*What to produce:* Each line below should be repeated exactly as written, with no pictures carried over.

*Dataset records:*
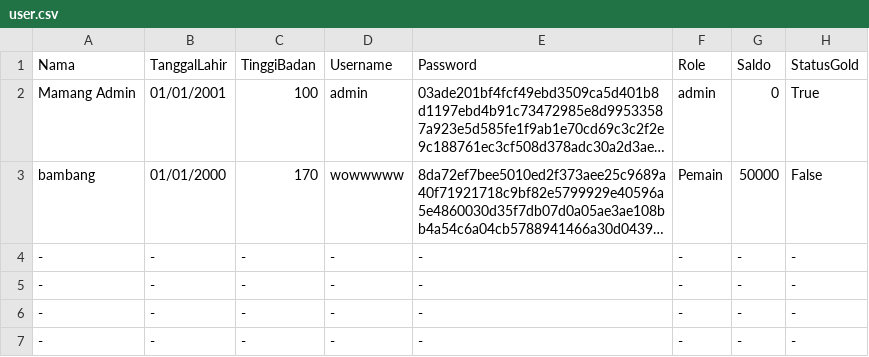
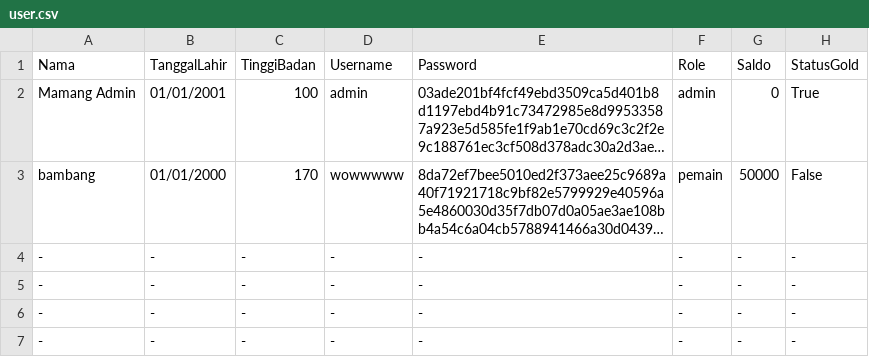
Before and after one commit to Marrrcy/Willy-Wangky, a CSV file: Database/user.csv, drawn as a sheet; only a part is shown; long unchanged cells end in …; the diff names each change by its address in the sheet, - before the commit and + after, or states it on an @@ line.

```diff
--- a/Database/user.csv
+++ b/Database/user.csv
-F3: Pemain
+F3: pemain
```
Also changed, not shown: 6 other files.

*Answer space:*
Before and after one commit to Marrrcy/Willy-Wangky, a CSV file: Database/user.csv, drawn as a sheet; only a part is shown; long unchanged cells end in …; the diff names each change by its address in the sheet, - before the commit and + after, or states it on an @@ line.

```diff
--- a/Database/user.csv
+++ b/Database/user.csv
-F3: Pemain
+F3: pemain
```
Also changed, not shown: 6 other files.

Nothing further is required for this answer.